◆ **Try it**: Copy the data precisely, character for character, and leave out every picture.
▬▬▬▬▬▬▬▬▬▬
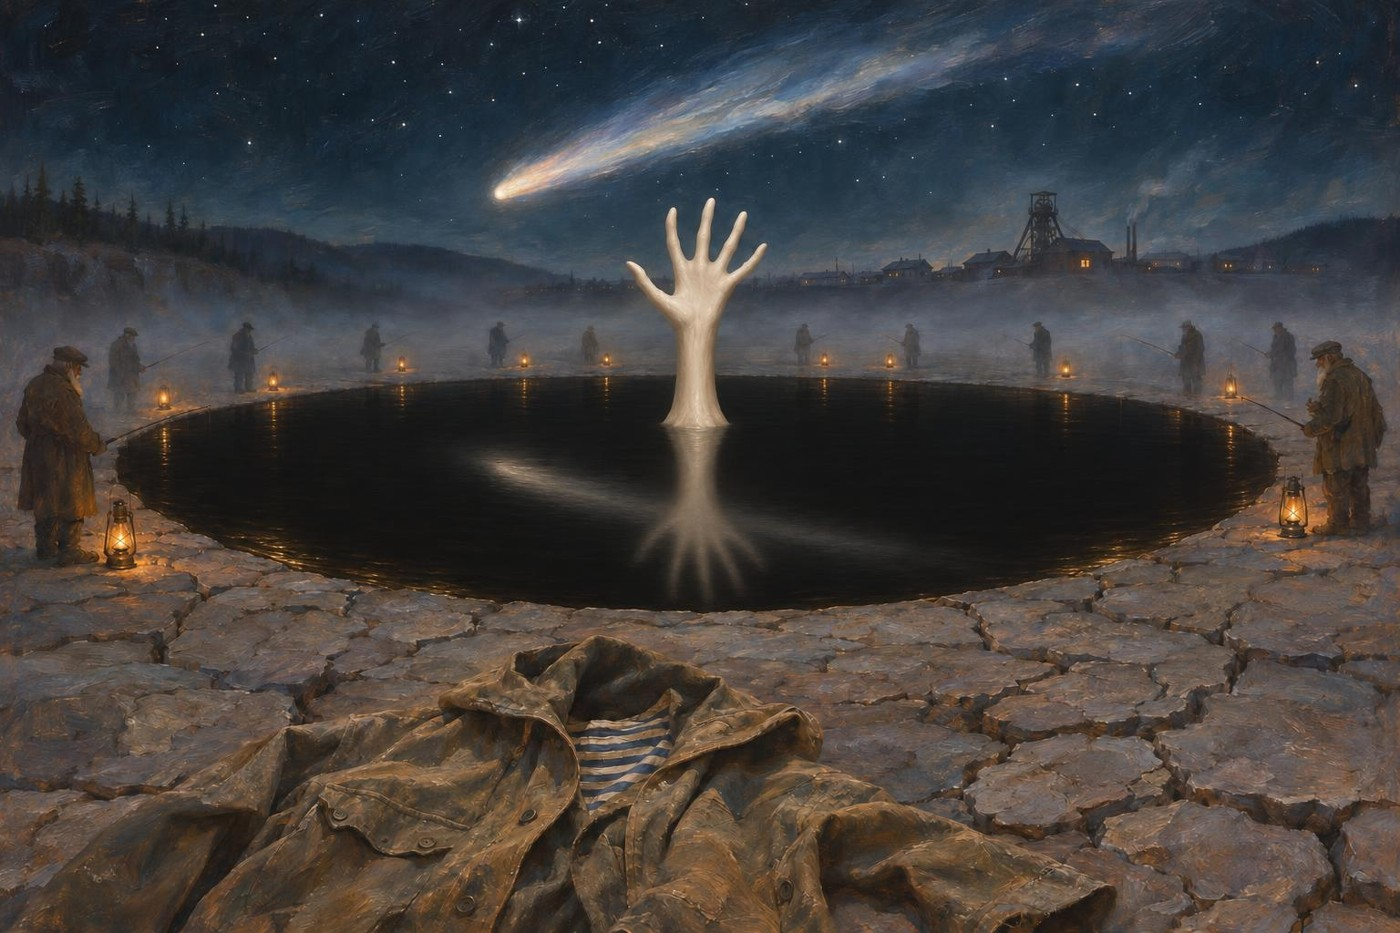
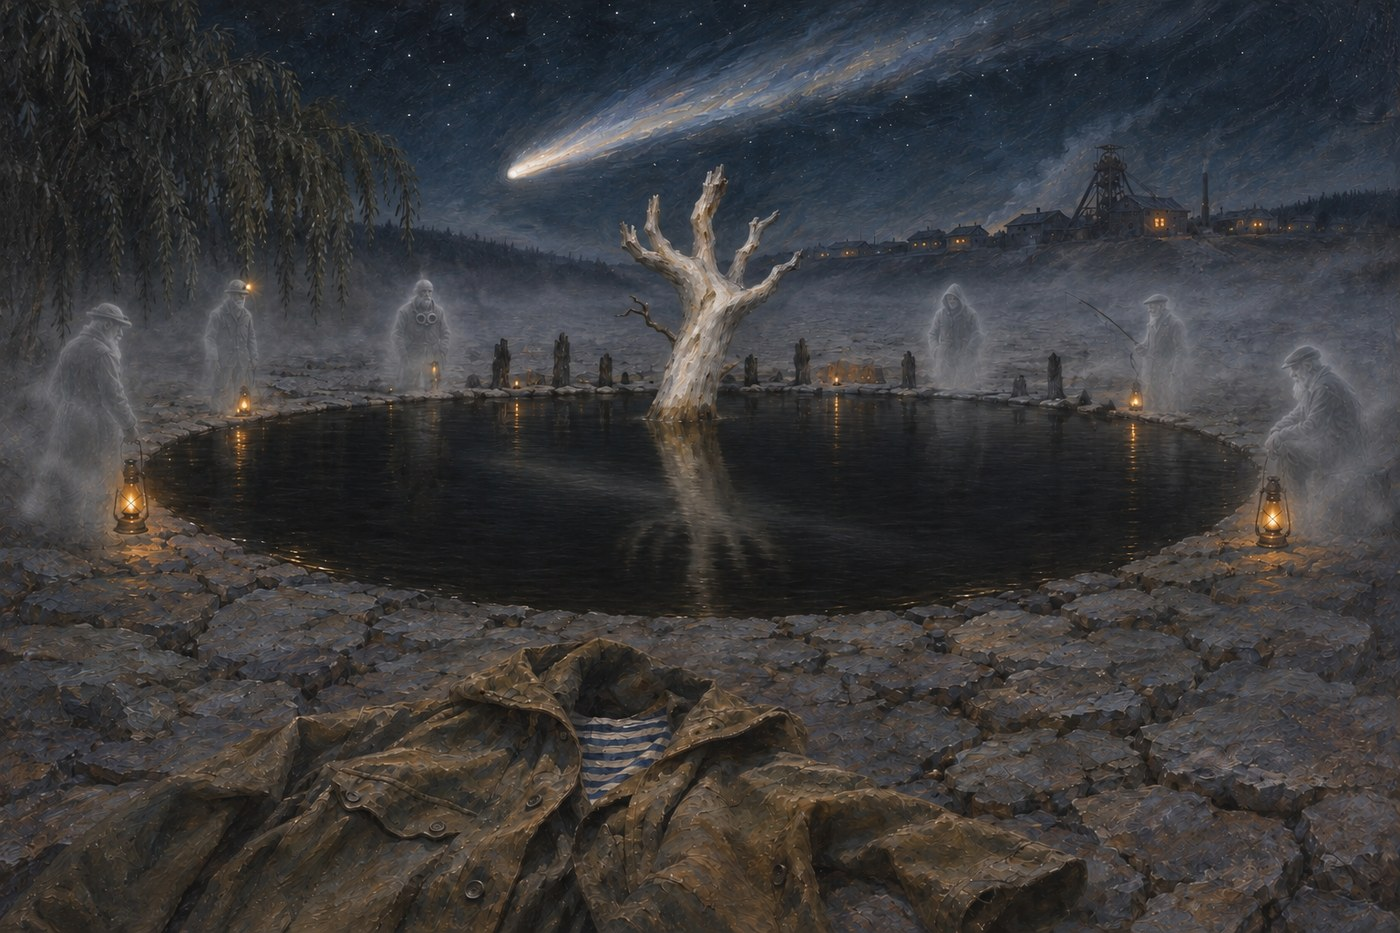
Промо «Два времени» и лента «О чём игра» по канону заводи: залив у берега, чёрная вода, коряга-дерево вплавь, шесть туманных старцев
Claude-Session: https://claude.ai/code/session_01GzJ3u3wjSbWTkMDop7YGjj

diff --git a/docs/HANDOFF_zcode.md b/docs/HANDOFF_zcode.md
@@ -183,3 +183,13 @@
 
 ## 📌 От Claude (14 ноября 2026, v3.10): DLC теперь «Трое до рассвета»
 - По решению автора переименовал дополнение: «Объяснение» → «Трое до рассвета»; шкала «Невероятность» → «Молва» (HUD, правила, штамп «Молва +N», итог, лучшая ночь). Под портретами и в панели вместо «газ/свет/вода · время» — только «до ЧЧ:ММ». Правил `obyasnenie.html`, `core.js` (одна строка лога), `music.js`/`music.html` (комментарии). Папку и ключи сохранений не трогал. Если будешь менять DLC — пожалуйста, держи новые названия.
+
+## 📌 От Claude (14 ноября 2026): география Чёрной заводи — канон п.37, сверяй все кадры у воды
+Автор утвердил одну географию на всю игру. Перерисованы `Т-00`, `Т-01`, `promo_menu_two_times.jpg` (промо «Два времени»), `promo_menu_night.jpg` (лента «О чём игра»).
+- **Заводь** — небольшой, почти круглый (≈40 м) залив Томи **у левого берега**, под высоким берегом с тальником (ивы нависают). НЕ посреди реки и не «дыра в дне».
+- От реки её отделяет **низкая каменистая коса с рядом старых чёрных свай** (разобранный причал). Коса с ближним берегом не соединяется.
+- **Вода чёрная**, как крепкий чай, стоячая, заметно темнее реки.
+- **Ближний край** — плоские камни у подножия берега (там стоят дети, сидит старик в 2061).
+- **Коряга** — белое мёртвое дерево по `img/ref/snag_ref.png` (дерево, НЕ человеческая ладонь), стоит в чёрной воде на дальнем краю, в нескольких метрах перед сваями, вода со всех сторон: от детей ≈25 м, только вплавь.
+- **2061:** Томь ушла, за косой сухое русло до горизонта; заводь там же, полная до краёв.
+- **Хор у воды:** ровно шесть разных старцев, туманные, полупрозрачные, стоят на камнях по краю, воды не касаются.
▬▬▬▬▬▬▬▬▬▬
◆ **Written solution**:
Промо «Два времени» и лента «О чём игра» по канону заводи: залив у берега, чёрная вода, коряга-дерево вплавь, шесть туманных старцев
Claude-Session: https://claude.ai/code/session_01GzJ3u3wjSbWTkMDop7YGjj

diff --git a/docs/HANDOFF_zcode.md b/docs/HANDOFF_zcode.md
@@ -183,3 +183,13 @@
 
 ## 📌 От Claude (14 ноября 2026, v3.10): DLC теперь «Трое до рассвета»
 - По решению автора переименовал дополнение: «Объяснение» → «Трое до рассвета»; шкала «Невероятность» → «Молва» (HUD, правила, штамп «Молва +N», итог, лучшая ночь). Под портретами и в панели вместо «газ/свет/вода · время» — только «до ЧЧ:ММ». Правил `obyasnenie.html`, `core.js` (одна строка лога), `music.js`/`music.html` (комментарии). Папку и ключи сохранений не трогал. Если будешь менять DLC — пожалуйста, держи новые названия.
+
+## 📌 От Claude (14 ноября 2026): география Чёрной заводи — канон п.37, сверяй все кадры у воды
+Автор утвердил одну географию на всю игру. Перерисованы `Т-00`, `Т-01`, `promo_menu_two_times.jpg` (промо «Два времени»), `promo_menu_night.jpg` (лента «О чём игра»).
+- **Заводь** — небольшой, почти круглый (≈40 м) залив Томи **у левого берега**, под высоким берегом с тальником (ивы нависают). НЕ посреди реки и не «дыра в дне».
+- От реки её отделяет **низкая каменистая коса с рядом старых чёрных свай** (разобранный причал). Коса с ближним берегом не соединяется.
+- **Вода чёрная**, как крепкий чай, стоячая, заметно темнее реки.
+- **Ближний край** — плоские камни у подножия берега (там стоят дети, сидит старик в 2061).
+- **Коряга** — белое мёртвое дерево по `img/ref/snag_ref.png` (дерево, НЕ человеческая ладонь), стоит в чёрной воде на дальнем краю, в нескольких метрах перед сваями, вода со всех сторон: от детей ≈25 м, только вплавь.
+- **2061:** Томь ушла, за косой сухое русло до горизонта; заводь там же, полная до краёв.
+- **Хор у воды:** ровно шесть разных старцев, туманные, полупрозрачные, стоят на камнях по краю, воды не касаются.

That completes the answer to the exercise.